What to work on:
Read through the records. Copy each line that has the word "concat".

Records to use:
Content starts

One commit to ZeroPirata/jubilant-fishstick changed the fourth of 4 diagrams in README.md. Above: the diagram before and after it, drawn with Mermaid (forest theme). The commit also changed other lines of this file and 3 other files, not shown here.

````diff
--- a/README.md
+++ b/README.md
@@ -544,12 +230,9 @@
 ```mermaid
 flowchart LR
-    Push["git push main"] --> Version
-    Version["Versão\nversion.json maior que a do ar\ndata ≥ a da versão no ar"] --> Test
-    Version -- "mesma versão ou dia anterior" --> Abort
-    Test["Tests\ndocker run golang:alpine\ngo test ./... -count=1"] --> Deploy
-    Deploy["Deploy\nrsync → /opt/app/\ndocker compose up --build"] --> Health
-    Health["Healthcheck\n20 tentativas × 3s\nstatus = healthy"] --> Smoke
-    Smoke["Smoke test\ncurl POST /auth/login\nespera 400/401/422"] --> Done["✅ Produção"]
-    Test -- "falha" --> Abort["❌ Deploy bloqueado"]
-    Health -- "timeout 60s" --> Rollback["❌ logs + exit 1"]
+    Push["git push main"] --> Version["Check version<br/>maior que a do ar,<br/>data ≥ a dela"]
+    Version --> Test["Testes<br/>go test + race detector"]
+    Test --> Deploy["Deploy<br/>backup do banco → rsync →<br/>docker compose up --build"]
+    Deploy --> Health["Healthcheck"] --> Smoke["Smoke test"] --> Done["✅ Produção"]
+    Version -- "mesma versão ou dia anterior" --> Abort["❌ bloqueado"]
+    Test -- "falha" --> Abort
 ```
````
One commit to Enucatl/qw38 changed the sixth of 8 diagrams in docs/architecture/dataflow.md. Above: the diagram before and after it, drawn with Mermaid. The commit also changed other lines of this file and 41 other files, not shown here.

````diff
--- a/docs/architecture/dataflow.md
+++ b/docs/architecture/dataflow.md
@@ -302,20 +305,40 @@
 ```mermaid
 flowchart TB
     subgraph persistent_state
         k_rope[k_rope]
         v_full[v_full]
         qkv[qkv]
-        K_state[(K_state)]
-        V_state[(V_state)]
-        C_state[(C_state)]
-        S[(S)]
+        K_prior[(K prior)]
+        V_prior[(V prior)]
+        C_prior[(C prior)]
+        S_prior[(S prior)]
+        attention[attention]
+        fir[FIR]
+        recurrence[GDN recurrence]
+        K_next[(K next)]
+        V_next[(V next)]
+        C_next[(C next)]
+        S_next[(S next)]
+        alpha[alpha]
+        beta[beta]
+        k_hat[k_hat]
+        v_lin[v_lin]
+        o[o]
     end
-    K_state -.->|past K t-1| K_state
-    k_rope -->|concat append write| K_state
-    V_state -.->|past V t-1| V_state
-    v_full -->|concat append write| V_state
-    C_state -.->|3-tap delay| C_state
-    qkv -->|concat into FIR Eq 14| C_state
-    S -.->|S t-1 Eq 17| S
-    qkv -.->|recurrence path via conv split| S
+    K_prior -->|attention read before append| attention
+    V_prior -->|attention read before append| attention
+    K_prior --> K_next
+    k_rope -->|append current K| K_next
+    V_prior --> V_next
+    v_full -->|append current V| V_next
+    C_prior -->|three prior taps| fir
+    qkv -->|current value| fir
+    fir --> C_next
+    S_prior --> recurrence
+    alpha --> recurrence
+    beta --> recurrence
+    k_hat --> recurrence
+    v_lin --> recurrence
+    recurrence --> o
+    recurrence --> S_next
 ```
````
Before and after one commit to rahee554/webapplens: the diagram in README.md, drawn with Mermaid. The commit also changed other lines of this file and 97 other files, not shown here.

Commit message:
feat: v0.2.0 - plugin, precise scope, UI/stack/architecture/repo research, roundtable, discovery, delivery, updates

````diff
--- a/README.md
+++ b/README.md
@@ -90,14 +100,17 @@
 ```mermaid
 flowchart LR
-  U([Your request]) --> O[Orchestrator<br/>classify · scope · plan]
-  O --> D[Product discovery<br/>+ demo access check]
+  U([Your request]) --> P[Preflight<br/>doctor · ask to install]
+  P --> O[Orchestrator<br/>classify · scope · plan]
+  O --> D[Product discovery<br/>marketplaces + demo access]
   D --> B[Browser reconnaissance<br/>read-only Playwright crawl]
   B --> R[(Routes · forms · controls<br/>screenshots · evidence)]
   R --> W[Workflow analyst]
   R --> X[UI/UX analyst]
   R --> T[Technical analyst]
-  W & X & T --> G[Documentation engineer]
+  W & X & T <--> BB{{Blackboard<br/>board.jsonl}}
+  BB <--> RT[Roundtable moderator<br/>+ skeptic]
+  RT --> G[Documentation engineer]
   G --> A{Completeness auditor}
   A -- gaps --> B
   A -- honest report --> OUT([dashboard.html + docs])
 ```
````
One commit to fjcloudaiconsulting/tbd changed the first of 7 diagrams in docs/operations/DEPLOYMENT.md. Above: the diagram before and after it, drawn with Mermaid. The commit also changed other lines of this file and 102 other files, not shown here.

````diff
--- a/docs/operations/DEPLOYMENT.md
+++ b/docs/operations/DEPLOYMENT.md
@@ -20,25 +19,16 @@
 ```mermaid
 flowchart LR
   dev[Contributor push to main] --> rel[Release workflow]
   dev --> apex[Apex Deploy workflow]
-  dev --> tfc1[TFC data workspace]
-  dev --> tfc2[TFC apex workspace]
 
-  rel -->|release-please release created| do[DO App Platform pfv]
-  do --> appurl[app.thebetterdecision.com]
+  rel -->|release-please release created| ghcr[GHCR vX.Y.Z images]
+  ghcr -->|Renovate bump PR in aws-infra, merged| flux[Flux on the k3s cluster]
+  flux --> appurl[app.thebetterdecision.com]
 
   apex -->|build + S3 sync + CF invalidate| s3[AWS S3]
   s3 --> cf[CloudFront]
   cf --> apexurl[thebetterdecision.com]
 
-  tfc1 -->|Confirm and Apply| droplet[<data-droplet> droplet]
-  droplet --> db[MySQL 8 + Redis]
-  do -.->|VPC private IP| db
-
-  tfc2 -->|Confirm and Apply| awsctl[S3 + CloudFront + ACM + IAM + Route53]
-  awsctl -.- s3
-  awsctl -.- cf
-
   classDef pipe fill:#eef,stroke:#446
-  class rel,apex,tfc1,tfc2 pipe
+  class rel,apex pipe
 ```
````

Content ends

Answer space:
-    k_rope -->|concat append write| K_state
-    v_full -->|concat append write| V_state
-    qkv -->|concat into FIR Eq 14| C_state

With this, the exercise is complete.